The product of a reunion that wouldn't even survive until the record was released in 1975, Beau Brummels proved to be the band's final album for Warner Bros. A much more sonically solid release than the Brummels' WB covers debut, the self-titled album focuses on band-written material smoothed (sometimes overly so) into a country-rock sheen.
Perhaps it was the strained circumstances under which the elpee was produced, but like other attempts at "bringing the band back together" after several years not playin' together (think Animals, Byrds, more than one CSN&Y get-back-together), a certain spark was unfortunately missing.
The album starts out promisingly, with a slightly more mid-seventies remake of the band's '65 Top Forty single, "Tell Me Why." A rumination on lost love, it wouldn't sound out of place on the Thorns' one album.

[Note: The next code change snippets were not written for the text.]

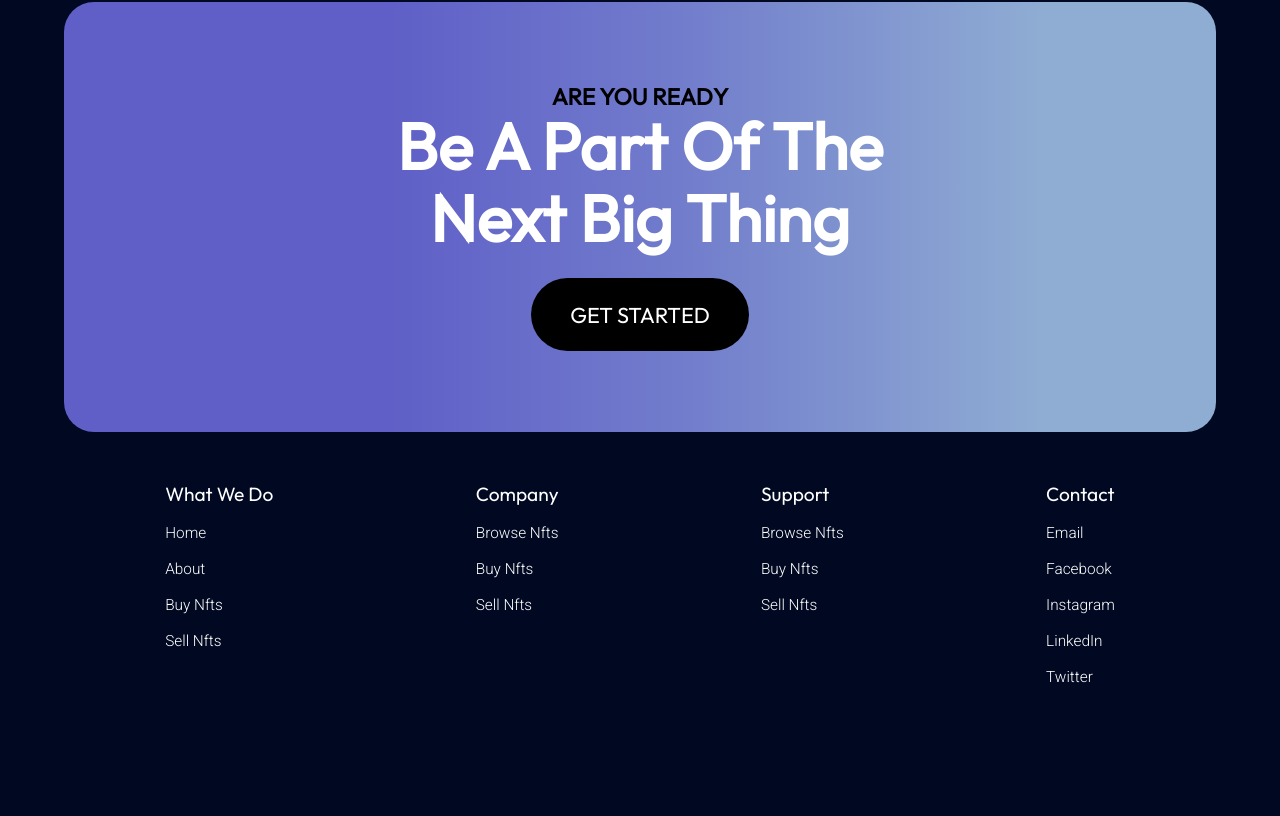
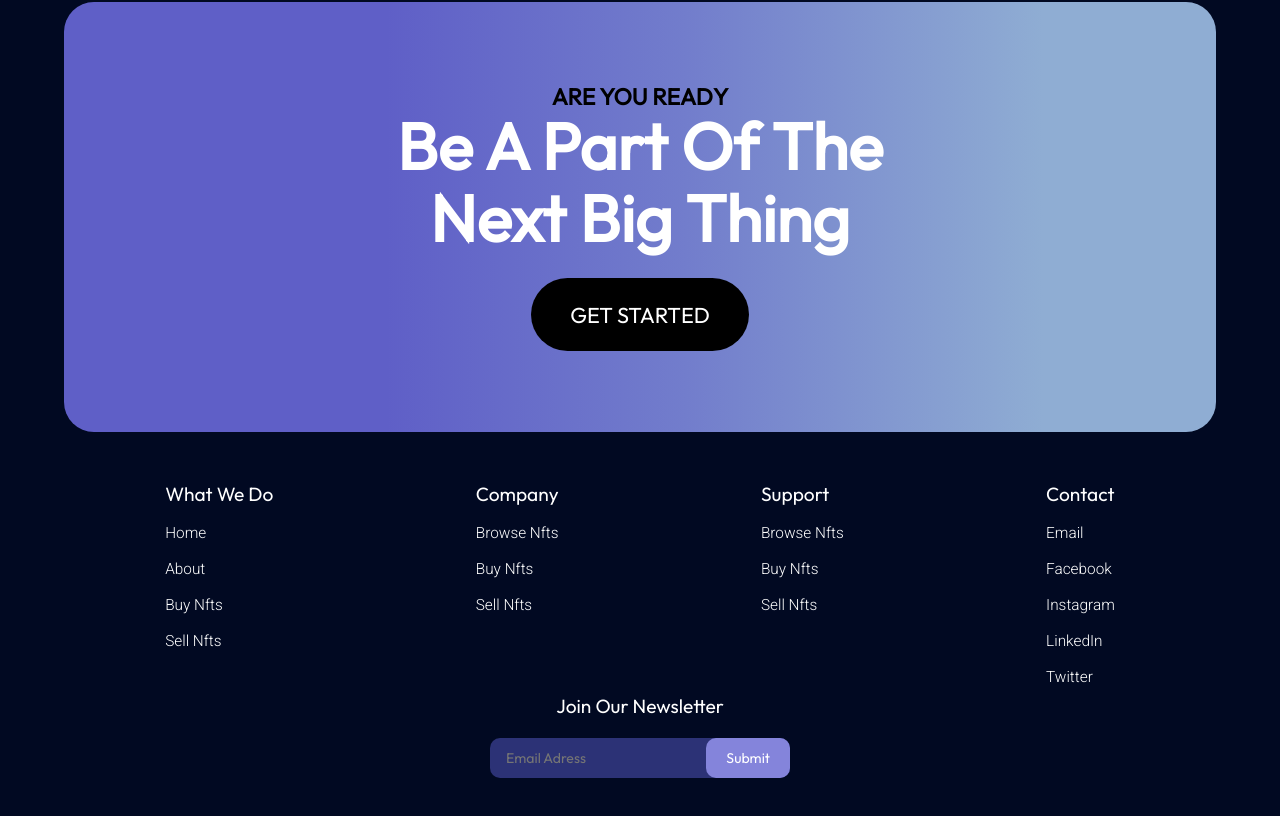
Before and after one commit to MahmudulHasanTanvir/KRYPTO, a plain HTML site: page index.html in a window 1280 px wide. Shown: the part 2605-3421 px from the top of the page. Before the commit the page ends 3363 px from the top, so only its background shows below. Drawn offline with Linux system fonts and the light colour scheme; a script that the page names is missing.

Commit message:
Update index.html

```diff
--- a/index.html
+++ b/index.html
@@ -175,6 +175,13 @@
           </ul>
 
         </div>
+        <div class="email">
+          <p class="frf xxx">Join Our Newsletter</p>
+          <label>
+            <input type="text" placeholder="Email Adress">
+            <button>Submit</button>
+          </label>
+        </div>
       </div>
     </div>
   </section>
```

Things grow more pronouncedly countrified with the second track, "First in Line," with its bluegrassy banjo (courtesy Dan Levitt). But before the album dips fully into country-rock territory, the group follows with a strong mid-tempo stroll entitled "Wolf," featuring one of lead singer Sal Valentino's better wounded vocals. Which is definitely saying something. The guy had one of the more aching folk-rock voices around.
Fourth track, "Down to the Bottom," sounds like a cut the Eagles might've recorded during their Hotel California daze – it even includes an arty allusion in the lyrics – which may either be a recommendation or a condemnation depending on your musical inclinations. Either way, it's the record's last really satisfying performance. Back in the days of vinyl long-players, we would've put it this way: great Side One; skip Side Two.
The second side's woes don't arise from weak material since many of the later cuts are truly fine as compositions. "Tennessee Walker," the final track of our reconstructed Side One, has a nifty Hoagie Carmichael feel to it, while the smart construction of album finale "Today by Day" even manages to shine through the band's sloggy performance. Some smart modern-day Nashvillian should rescue this song.
The rest of the record ("Goldrush," "Singing Cowboy," "Gate of Hearts," et al) is so snoozily played – even by the admittedly lazy standards of the mid-seventies – that you have to wonder what usually savvy co-producers Lenny Waronker & Ted Templeman were thinking. Perhaps they were happy just to get ten completed tracks in the can.
Per Collectors Choice Music's typically info-packed liner notes, a quickly retooled version of the Brummels (minus several key players) toured in support of the group's last studio release, to decidedly mixed reviews. A wan ending to a band that at its peak fearlessly rode point for future generations of folk- and country-rockers . . .